Lake Como (Lago di Como [ˈlaːɡo di ˈkɔːmo] or locally [ˈlaːɡo di ˈkoːmo] in Italian, also known as Lario [ˈlaːrjo], after the Latin name of the lake; Lach de Comm in Lombard; Latin: Larius Lacus) is a lake of glacial origin in Lombardy, Italy. It has an area of 146 square kilometres (56 sq mi), making it the third-largest lake in Italy, after Lake Garda and Lake Maggiore. At over 400 metres (1,300 feet) deep, it is one of the deepest lakes in Europe, and the bottom of the lake is more than 200 metres (660 ft) below sea level.
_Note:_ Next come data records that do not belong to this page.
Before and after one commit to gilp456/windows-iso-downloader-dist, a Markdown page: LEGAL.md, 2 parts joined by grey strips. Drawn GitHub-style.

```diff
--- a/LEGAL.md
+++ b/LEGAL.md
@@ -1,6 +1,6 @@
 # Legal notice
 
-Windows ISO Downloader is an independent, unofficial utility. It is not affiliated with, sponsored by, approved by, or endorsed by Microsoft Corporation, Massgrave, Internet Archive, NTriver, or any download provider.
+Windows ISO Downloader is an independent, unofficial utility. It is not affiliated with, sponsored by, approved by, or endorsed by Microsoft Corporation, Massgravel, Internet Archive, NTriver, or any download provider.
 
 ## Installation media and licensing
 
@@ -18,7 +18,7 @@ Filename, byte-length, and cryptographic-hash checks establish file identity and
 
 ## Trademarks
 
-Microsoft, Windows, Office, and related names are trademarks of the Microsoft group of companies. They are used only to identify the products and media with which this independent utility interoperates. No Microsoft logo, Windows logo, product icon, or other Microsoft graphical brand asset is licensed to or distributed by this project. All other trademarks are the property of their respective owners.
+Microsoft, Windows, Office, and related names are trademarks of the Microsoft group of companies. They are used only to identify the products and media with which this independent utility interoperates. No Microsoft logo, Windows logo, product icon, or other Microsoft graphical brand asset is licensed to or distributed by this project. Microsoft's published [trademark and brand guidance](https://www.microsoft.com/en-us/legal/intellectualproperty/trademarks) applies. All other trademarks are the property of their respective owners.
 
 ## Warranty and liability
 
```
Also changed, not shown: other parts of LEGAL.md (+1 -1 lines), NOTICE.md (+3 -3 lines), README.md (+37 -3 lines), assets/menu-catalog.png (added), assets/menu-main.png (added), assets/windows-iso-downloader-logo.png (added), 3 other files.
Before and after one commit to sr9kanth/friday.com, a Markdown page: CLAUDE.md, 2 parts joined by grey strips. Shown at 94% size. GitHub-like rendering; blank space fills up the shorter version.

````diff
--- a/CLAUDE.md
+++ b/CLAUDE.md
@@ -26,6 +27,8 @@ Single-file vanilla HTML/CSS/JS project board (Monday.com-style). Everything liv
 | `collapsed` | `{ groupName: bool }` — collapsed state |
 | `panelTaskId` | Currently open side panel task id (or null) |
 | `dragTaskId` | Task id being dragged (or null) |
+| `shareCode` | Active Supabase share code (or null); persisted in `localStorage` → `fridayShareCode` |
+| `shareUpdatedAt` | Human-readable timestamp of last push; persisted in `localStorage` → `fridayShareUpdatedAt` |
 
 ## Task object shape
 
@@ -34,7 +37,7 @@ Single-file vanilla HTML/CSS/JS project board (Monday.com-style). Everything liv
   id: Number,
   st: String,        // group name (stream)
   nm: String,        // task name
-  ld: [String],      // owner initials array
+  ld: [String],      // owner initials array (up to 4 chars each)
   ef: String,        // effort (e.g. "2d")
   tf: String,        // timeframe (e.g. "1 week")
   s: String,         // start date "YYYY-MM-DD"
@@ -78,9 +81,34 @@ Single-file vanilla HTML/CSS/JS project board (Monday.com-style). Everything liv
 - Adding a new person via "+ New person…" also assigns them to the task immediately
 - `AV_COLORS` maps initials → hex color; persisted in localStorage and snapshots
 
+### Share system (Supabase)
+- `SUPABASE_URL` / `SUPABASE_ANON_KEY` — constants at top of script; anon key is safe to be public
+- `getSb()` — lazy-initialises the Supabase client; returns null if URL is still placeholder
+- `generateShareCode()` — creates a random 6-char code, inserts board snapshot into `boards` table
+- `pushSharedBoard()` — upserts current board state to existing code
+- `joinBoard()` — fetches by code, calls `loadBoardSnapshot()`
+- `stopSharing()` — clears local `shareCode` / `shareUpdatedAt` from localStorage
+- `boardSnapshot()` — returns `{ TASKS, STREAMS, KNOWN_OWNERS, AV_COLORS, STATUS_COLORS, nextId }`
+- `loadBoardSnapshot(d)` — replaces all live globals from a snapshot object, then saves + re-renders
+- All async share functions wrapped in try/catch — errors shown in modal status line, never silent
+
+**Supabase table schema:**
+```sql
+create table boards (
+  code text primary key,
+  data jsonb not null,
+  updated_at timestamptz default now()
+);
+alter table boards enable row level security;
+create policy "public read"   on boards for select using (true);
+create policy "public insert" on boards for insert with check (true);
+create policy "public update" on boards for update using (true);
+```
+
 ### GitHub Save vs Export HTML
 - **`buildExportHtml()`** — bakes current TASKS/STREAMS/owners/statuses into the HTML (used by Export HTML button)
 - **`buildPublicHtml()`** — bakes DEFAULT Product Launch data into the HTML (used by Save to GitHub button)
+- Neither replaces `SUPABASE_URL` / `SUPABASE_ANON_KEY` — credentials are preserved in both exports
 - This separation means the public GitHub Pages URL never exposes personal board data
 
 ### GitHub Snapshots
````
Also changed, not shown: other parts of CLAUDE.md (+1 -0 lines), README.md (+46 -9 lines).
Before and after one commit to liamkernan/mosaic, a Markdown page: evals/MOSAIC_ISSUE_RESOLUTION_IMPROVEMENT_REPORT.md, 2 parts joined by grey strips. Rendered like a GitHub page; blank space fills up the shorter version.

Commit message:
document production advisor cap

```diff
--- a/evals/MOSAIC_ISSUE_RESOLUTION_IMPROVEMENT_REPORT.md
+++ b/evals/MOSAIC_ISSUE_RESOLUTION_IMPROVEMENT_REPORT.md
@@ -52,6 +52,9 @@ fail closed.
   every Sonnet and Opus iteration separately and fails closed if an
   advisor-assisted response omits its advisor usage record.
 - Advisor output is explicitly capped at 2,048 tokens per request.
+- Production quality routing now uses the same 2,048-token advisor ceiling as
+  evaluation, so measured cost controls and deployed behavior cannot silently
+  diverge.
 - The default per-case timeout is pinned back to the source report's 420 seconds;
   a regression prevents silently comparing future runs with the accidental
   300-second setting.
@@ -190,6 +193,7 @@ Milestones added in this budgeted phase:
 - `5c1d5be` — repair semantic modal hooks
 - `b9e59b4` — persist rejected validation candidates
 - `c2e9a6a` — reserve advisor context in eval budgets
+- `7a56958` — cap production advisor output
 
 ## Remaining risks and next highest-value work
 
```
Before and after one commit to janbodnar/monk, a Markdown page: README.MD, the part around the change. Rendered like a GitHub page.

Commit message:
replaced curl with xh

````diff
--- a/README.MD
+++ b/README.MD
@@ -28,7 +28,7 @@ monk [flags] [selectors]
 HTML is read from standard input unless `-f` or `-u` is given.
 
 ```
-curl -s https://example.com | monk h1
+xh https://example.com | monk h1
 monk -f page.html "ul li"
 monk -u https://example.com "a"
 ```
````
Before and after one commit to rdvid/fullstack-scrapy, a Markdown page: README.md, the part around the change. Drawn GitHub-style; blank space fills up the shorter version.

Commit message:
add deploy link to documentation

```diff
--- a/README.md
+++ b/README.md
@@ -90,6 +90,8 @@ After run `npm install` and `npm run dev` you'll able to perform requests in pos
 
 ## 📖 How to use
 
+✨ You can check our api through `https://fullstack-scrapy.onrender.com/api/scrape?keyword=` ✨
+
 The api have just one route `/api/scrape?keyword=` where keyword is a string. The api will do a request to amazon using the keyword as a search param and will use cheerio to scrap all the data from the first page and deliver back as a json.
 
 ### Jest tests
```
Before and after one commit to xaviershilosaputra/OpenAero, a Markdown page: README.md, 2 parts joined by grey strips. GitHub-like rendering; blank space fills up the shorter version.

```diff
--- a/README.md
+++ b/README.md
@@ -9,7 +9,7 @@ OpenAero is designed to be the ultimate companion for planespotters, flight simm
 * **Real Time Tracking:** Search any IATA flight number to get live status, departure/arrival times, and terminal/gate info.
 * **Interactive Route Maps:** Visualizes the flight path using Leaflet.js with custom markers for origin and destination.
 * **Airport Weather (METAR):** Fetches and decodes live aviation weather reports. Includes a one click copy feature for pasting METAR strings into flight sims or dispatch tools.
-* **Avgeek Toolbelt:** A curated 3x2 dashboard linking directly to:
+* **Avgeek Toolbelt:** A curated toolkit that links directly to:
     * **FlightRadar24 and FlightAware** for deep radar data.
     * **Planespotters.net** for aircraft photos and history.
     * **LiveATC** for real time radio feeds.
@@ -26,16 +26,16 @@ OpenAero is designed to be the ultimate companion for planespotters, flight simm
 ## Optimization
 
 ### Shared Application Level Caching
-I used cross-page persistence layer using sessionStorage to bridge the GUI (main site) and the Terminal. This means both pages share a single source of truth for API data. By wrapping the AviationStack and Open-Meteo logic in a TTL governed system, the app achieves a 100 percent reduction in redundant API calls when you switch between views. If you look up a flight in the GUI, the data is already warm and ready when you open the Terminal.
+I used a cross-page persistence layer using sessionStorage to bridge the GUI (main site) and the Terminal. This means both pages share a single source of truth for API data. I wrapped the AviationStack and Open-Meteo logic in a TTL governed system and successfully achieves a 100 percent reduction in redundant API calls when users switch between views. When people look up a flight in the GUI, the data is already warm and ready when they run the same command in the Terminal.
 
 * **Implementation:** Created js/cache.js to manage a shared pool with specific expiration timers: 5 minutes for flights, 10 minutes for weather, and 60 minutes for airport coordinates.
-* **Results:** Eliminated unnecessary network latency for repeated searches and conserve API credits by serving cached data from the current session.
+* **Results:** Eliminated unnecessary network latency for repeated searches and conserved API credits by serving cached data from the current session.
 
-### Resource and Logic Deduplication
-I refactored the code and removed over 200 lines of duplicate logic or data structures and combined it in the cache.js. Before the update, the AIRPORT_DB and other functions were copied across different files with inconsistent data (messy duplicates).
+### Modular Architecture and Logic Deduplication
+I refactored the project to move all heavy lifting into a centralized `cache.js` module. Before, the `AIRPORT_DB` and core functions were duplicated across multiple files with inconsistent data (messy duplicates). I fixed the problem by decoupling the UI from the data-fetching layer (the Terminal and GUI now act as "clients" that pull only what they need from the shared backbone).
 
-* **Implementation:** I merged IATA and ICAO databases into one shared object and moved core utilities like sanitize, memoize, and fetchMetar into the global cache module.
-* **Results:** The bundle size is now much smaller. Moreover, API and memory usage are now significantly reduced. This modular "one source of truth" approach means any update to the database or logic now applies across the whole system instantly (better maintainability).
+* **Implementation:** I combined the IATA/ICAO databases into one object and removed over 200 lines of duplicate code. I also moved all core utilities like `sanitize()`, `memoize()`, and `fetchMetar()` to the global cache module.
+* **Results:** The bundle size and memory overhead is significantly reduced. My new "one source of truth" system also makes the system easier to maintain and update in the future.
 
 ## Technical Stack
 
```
Lake Como has been a popular retreat for aristocrats and wealthy people since Roman times, and a very popular tourist attraction with many artistic and cultural gems. It has many villas and palaces (such as Villa Olmo, Villa Serbelloni, and Villa Carlotta).